══ Exercise materials ══

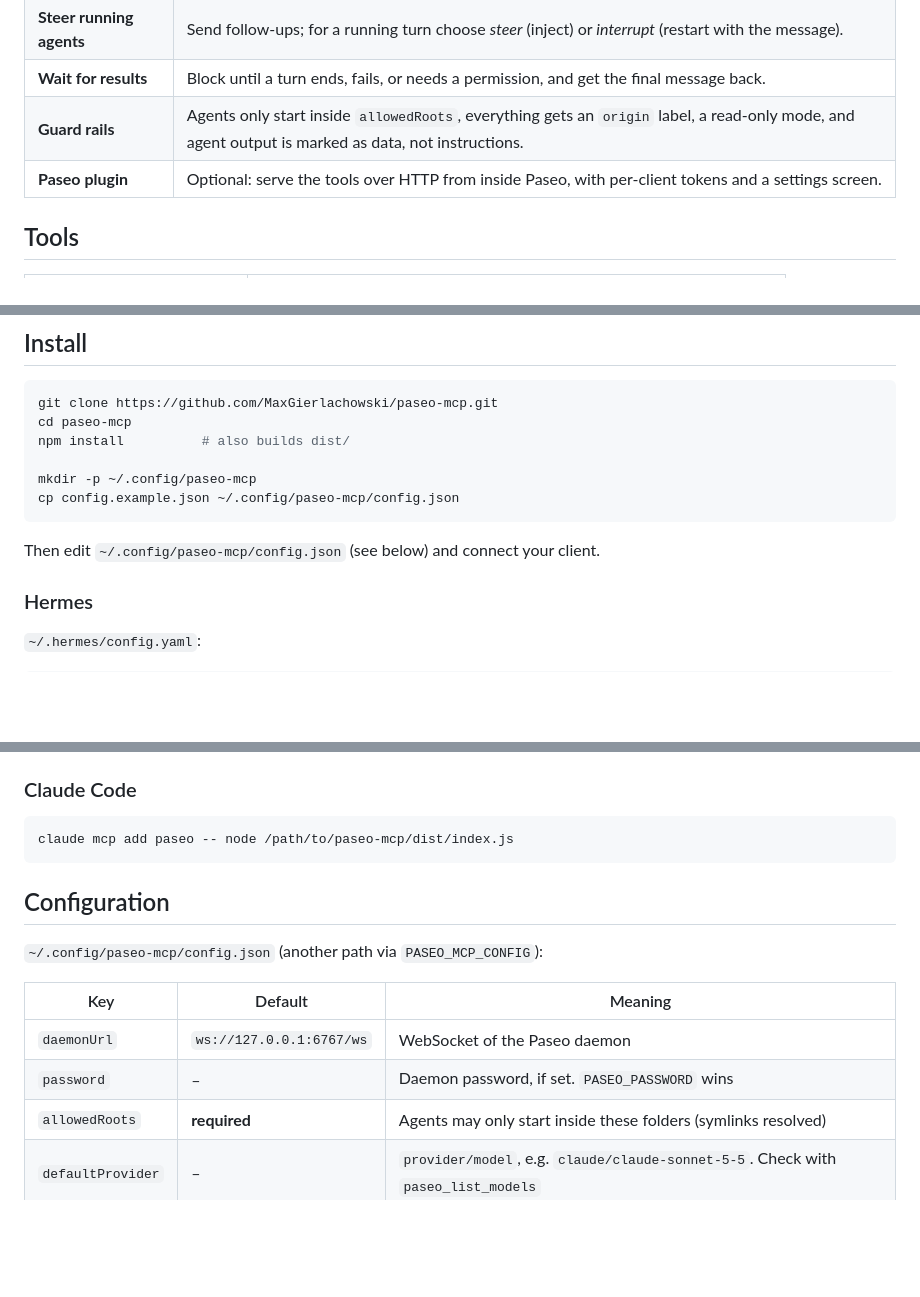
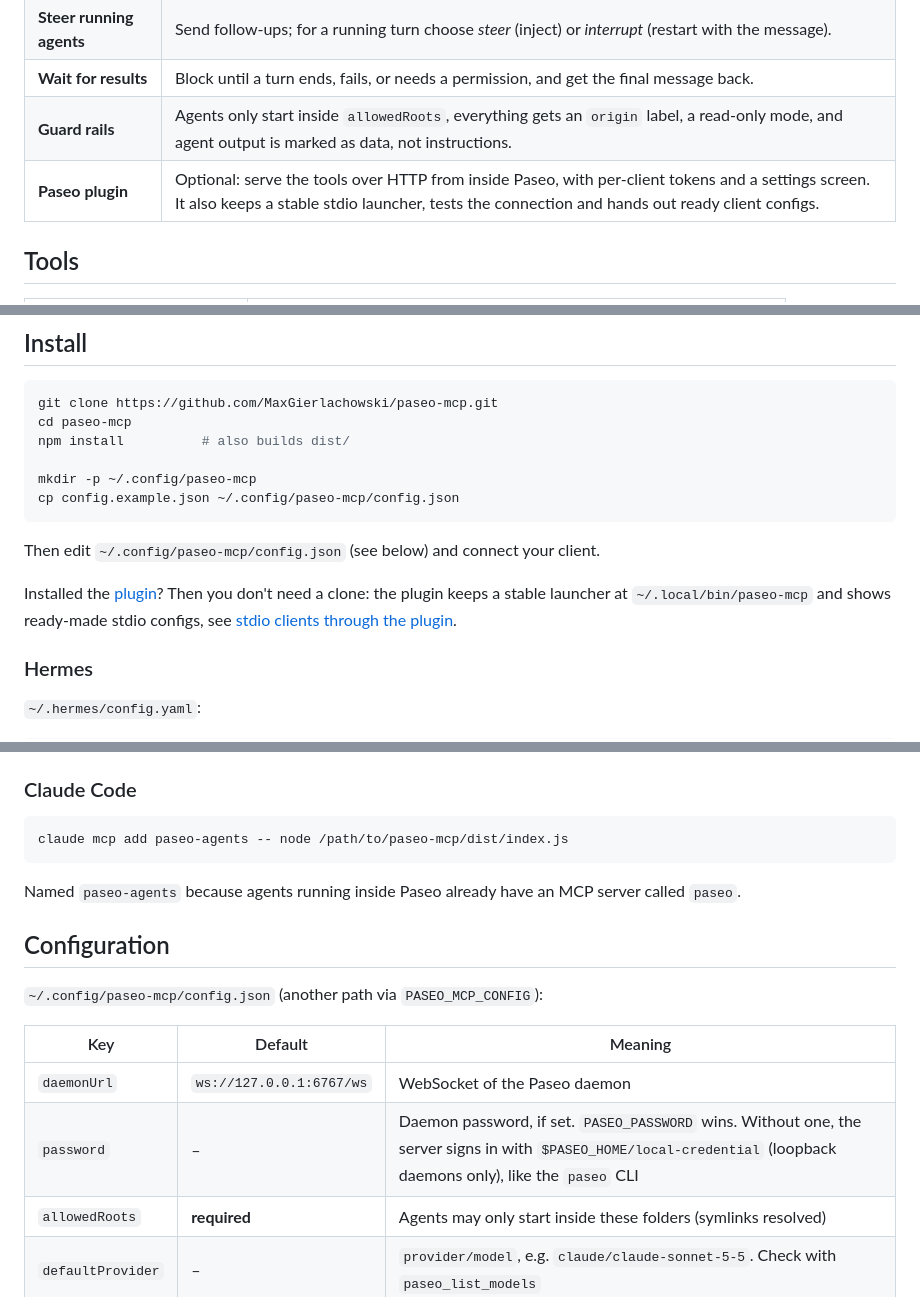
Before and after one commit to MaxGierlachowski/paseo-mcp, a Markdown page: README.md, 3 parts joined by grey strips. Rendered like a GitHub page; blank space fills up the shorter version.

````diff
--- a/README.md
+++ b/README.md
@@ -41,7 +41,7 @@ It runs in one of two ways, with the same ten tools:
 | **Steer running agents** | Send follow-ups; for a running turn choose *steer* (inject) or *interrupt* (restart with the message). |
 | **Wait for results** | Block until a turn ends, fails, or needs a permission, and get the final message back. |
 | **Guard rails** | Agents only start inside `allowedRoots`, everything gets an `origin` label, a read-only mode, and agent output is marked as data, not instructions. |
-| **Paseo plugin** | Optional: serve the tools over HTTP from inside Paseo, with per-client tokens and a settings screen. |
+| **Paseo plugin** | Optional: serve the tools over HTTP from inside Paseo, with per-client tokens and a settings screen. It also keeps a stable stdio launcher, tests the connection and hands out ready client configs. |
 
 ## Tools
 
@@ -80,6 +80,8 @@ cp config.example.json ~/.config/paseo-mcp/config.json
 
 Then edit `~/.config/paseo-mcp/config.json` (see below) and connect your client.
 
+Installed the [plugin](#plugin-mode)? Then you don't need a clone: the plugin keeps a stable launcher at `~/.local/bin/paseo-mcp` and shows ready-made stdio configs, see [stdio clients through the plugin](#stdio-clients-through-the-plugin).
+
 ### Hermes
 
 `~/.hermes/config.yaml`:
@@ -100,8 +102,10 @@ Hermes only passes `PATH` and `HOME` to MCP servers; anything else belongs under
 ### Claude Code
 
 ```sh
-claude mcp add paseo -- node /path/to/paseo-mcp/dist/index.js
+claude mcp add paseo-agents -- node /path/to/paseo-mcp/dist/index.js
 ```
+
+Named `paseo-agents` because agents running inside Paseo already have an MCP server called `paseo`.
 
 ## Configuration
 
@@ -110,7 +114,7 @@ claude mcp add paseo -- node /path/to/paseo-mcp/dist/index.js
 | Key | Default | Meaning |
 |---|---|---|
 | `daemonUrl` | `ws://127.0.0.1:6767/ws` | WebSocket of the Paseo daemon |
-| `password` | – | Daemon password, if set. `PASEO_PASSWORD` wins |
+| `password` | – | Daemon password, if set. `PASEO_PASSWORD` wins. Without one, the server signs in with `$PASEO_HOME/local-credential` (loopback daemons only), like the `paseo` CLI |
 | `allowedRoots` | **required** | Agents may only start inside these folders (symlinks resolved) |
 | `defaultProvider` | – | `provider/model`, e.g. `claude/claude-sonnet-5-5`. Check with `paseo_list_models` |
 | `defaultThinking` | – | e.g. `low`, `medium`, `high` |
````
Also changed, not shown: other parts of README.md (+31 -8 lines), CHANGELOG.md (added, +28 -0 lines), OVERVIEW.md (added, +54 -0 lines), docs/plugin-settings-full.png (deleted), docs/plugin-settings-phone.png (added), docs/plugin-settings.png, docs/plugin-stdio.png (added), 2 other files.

═══

Instructions for the task → Skipping any images, write out all the data exactly.

Task output →
Before and after one commit to MaxGierlachowski/paseo-mcp, a Markdown page: README.md, 3 parts joined by grey strips. Rendered like a GitHub page; blank space fills up the shorter version.

````diff
--- a/README.md
+++ b/README.md
@@ -41,7 +41,7 @@ It runs in one of two ways, with the same ten tools:
 | **Steer running agents** | Send follow-ups; for a running turn choose *steer* (inject) or *interrupt* (restart with the message). |
 | **Wait for results** | Block until a turn ends, fails, or needs a permission, and get the final message back. |
 | **Guard rails** | Agents only start inside `allowedRoots`, everything gets an `origin` label, a read-only mode, and agent output is marked as data, not instructions. |
-| **Paseo plugin** | Optional: serve the tools over HTTP from inside Paseo, with per-client tokens and a settings screen. |
+| **Paseo plugin** | Optional: serve the tools over HTTP from inside Paseo, with per-client tokens and a settings screen. It also keeps a stable stdio launcher, tests the connection and hands out ready client configs. |
 
 ## Tools
 
@@ -80,6 +80,8 @@ cp config.example.json ~/.config/paseo-mcp/config.json
 
 Then edit `~/.config/paseo-mcp/config.json` (see below) and connect your client.
 
+Installed the [plugin](#plugin-mode)? Then you don't need a clone: the plugin keeps a stable launcher at `~/.local/bin/paseo-mcp` and shows ready-made stdio configs, see [stdio clients through the plugin](#stdio-clients-through-the-plugin).
+
 ### Hermes
 
 `~/.hermes/config.yaml`:
@@ -100,8 +102,10 @@ Hermes only passes `PATH` and `HOME` to MCP servers; anything else belongs under
 ### Claude Code
 
 ```sh
-claude mcp add paseo -- node /path/to/paseo-mcp/dist/index.js
+claude mcp add paseo-agents -- node /path/to/paseo-mcp/dist/index.js
 ```
+
+Named `paseo-agents` because agents running inside Paseo already have an MCP server called `paseo`.
 
 ## Configuration
 
@@ -110,7 +114,7 @@ claude mcp add paseo -- node /path/to/paseo-mcp/dist/index.js
 | Key | Default | Meaning |
 |---|---|---|
 | `daemonUrl` | `ws://127.0.0.1:6767/ws` | WebSocket of the Paseo daemon |
-| `password` | – | Daemon password, if set. `PASEO_PASSWORD` wins |
+| `password` | – | Daemon password, if set. `PASEO_PASSWORD` wins. Without one, the server signs in with `$PASEO_HOME/local-credential` (loopback daemons only), like the `paseo` CLI |
 | `allowedRoots` | **required** | Agents may only start inside these folders (symlinks resolved) |
 | `defaultProvider` | – | `provider/model`, e.g. `claude/claude-sonnet-5-5`. Check with `paseo_list_models` |
 | `defaultThinking` | – | e.g. `low`, `medium`, `high` |
````
Also changed, not shown: other parts of README.md (+31 -8 lines), CHANGELOG.md (added, +28 -0 lines), OVERVIEW.md (added, +54 -0 lines), docs/plugin-settings-full.png (deleted), docs/plugin-settings-phone.png (added), docs/plugin-settings.png, docs/plugin-stdio.png (added), 2 other files.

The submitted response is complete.